--- Dataset excerpts Enclosed Below ---
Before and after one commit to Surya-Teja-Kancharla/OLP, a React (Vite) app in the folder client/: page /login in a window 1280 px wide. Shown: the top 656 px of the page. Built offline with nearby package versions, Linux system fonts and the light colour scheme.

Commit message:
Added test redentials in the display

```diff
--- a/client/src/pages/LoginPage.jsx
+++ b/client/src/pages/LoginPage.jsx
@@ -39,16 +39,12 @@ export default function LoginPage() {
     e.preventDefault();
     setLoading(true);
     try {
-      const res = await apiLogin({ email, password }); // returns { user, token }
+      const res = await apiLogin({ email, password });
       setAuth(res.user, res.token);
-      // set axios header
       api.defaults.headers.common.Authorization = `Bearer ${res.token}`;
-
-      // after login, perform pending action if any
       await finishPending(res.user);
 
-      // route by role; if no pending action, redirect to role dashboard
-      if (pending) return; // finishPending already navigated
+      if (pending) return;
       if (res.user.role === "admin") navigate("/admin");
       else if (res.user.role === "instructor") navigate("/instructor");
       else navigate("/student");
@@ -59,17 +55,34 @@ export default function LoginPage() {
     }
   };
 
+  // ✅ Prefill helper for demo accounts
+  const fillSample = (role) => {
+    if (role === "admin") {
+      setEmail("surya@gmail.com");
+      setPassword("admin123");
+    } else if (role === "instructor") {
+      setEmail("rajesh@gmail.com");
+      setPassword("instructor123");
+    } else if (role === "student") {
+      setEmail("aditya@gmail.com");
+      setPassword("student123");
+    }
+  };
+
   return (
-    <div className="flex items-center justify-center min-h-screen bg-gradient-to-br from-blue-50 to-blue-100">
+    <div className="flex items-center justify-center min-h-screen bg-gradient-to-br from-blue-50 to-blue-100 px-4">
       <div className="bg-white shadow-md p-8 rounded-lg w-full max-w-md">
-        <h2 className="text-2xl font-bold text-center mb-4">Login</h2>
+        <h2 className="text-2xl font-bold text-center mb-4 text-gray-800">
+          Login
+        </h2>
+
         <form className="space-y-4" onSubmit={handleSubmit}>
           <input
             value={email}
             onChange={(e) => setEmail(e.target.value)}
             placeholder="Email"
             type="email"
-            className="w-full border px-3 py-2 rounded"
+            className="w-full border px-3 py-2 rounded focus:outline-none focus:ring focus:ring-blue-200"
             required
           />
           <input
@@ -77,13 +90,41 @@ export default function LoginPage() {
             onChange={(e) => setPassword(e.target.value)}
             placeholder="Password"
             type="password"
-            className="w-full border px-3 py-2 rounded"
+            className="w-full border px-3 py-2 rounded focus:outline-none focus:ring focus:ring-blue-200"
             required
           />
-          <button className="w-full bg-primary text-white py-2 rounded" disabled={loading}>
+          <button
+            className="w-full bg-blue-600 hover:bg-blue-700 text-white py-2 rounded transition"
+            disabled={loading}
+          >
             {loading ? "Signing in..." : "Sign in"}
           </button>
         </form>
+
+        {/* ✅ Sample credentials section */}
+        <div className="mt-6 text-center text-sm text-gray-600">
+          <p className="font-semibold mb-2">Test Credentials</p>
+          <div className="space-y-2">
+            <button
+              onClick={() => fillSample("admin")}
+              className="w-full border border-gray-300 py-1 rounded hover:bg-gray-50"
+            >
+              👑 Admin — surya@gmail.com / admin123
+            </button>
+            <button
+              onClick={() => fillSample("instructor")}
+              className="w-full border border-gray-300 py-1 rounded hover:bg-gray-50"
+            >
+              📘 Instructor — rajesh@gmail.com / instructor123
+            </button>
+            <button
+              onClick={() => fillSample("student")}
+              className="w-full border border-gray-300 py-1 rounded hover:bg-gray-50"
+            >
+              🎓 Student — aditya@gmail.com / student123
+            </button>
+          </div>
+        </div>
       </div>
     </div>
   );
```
--- End of Enclosed Dataset excerpts ---
The task —
Only a number is wanted here: how many lines of the records above contain "export".

Response —
3